When Murray L. Woodard II looks at the performance and data points of Kansas City education, he doesn’t just see numbers, he sees his community. He sees himself.
Being born and raised in Kansas City, Murray was one of the students that he is now passionately serving. This gives him a unique perspective and an inner drive to bring people together in order to improve educational outcomes for students of his home city.
Murray is the Program Officer for Education at the Ewing Marion Kauffman Foundation, where he provides support to the Foundation’s education-focused initiatives through program development, program management, building relationships, and research.
Previously, Murray was the External Partnerships Coordinator for Kauffman Scholars, Inc. (KSI) and an integral part of the operations team. Earlier, he was a post-secondary coach for KSI and worked to support Scholars facing the challenges of life in college.
Murray now leads the Foundation’s community engagement and ownership work, which includes the Great Schools Visits (#KCGreatSchools). The program started in the fall of 2015 and it takes members who represent a cross-section of Kansas City around the country to visit high-performing urban schools.
These visits are about bringing together a group of people who normally don’t communicate, having them see what is possible and then coming back to Kansas City with new ideas to form actions plans.
With 5 visits per semester, the Great Schools Visits is a long-term strategy for the foundation. It’ll run for at least the next 5 years.

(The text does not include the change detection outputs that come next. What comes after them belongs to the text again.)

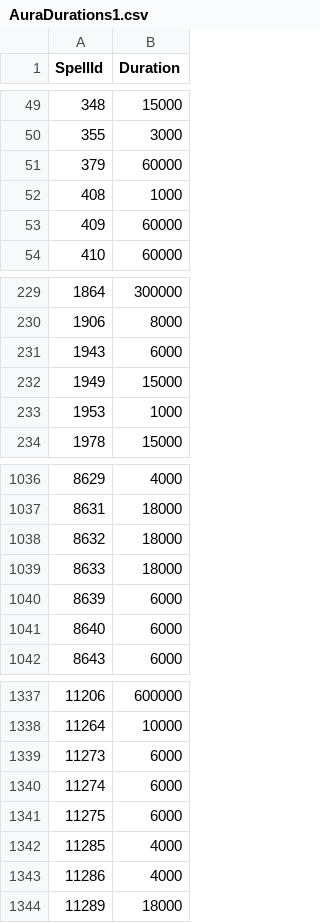
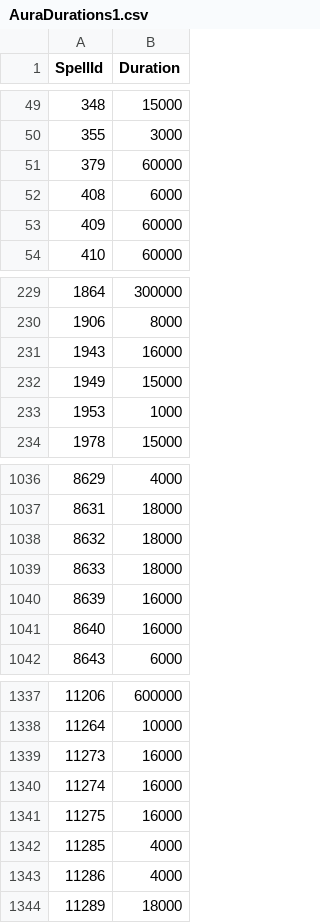
Before and after one commit to gipawu/jimsproxy, a CSV file: HermesProxy/CSV/AuraDurations1.csv, drawn as a sheet; only a part is shown, gaps mark what is left out.

```diff
--- a/HermesProxy/CSV/AuraDurations1.csv
+++ b/HermesProxy/CSV/AuraDurations1.csv
@@ -51,3 +51,3 @@ SpellId,Duration
 379,60000
-408,1000
+408,6000
 409,60000
@@ -230,3 +230,3 @@ SpellId,Duration
 1906,8000
-1943,6000
+1943,16000
 1949,15000
@@ -1039,4 +1039,4 @@ SpellId,Duration
 8633,18000
-8639,6000
-8640,6000
+8639,16000
+8640,16000
 8643,6000
@@ -1338,5 +1338,5 @@ SpellId,Duration
 11264,10000
-11273,6000
-11274,6000
-11275,6000
+11273,16000
+11274,16000
+11275,16000
 11285,4000
```
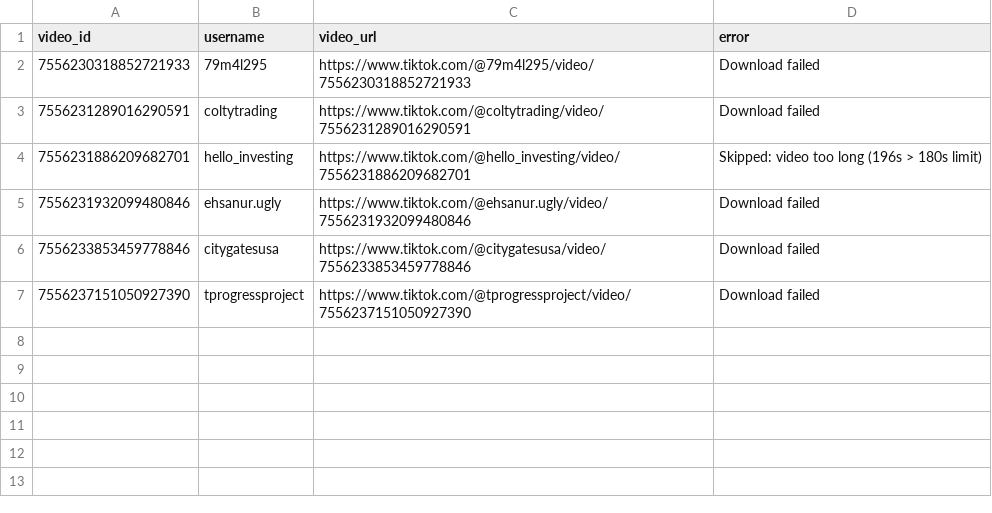
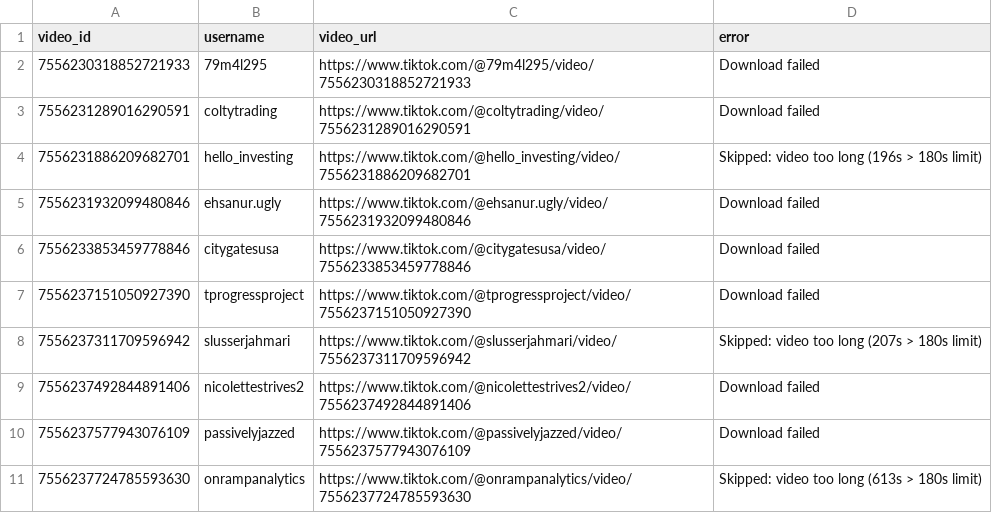
Before and after one commit to NickTrinh/tiktok-transcription-pipeline, a CSV file: temp_transcribe_output_2025-10-01_audio_extraction_registry/failed_videos.csv, drawn as a sheet; the diff names each change by its address in the sheet, - before the commit and + after, or states it on an @@ line.

```diff
--- a/temp_transcribe_output_2025-10-01_audio_extraction_registry/failed_videos.csv
+++ b/temp_transcribe_output_2025-10-01_audio_extraction_registry/failed_videos.csv
+row 8: 7556237311709596942 | slusserjahmari | https://www.tiktok.com/@slusserjahmari/video/7556237311709596942 | Skipped: video too long (207s > 180s limit)
+row 9: 7556237492844891406 | nicolettestrives2 | https://www.tiktok.com/@nicolettestrives2/video/7556237492844891406 | Download failed
+row 10: 7556237577943076109 | passivelyjazzed | https://www.tiktok.com/@passivelyjazzed/video/7556237577943076109 | Download failed
+row 11: 7556237724785593630 | onrampanalytics | https://www.tiktok.com/@onrampanalytics/video/7556237724785593630 | Skipped: video too long (613s > 180s limit)
```
Also changed, not shown: 1 other file.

One of the visits that touched Murray was a trip to Boston where they visited an alternative school who takes on students that everyone else has thrown away or given up on. Murray shares how he watched a panel of students talk about their hardships and the responsibilities they have at such a young age in addition to going to school. These are issues that a system faces every single day.
More takeaways from the trips are:
- We can learn from every city
- There is no one way to do this
- There are several different schools in each of the cities that are similar to Kansas City schools
- People really care about education in Kansas City
- You don’t have to be a top performing school to do great things for kids
Another pillar of Murray’s work are the community meetings he is hosting. The meetings are both large and small, with targeted audiences and mixed audiences. Murray’s mission is to get everyone involved. In order to achieve that, they try to meet people where they are.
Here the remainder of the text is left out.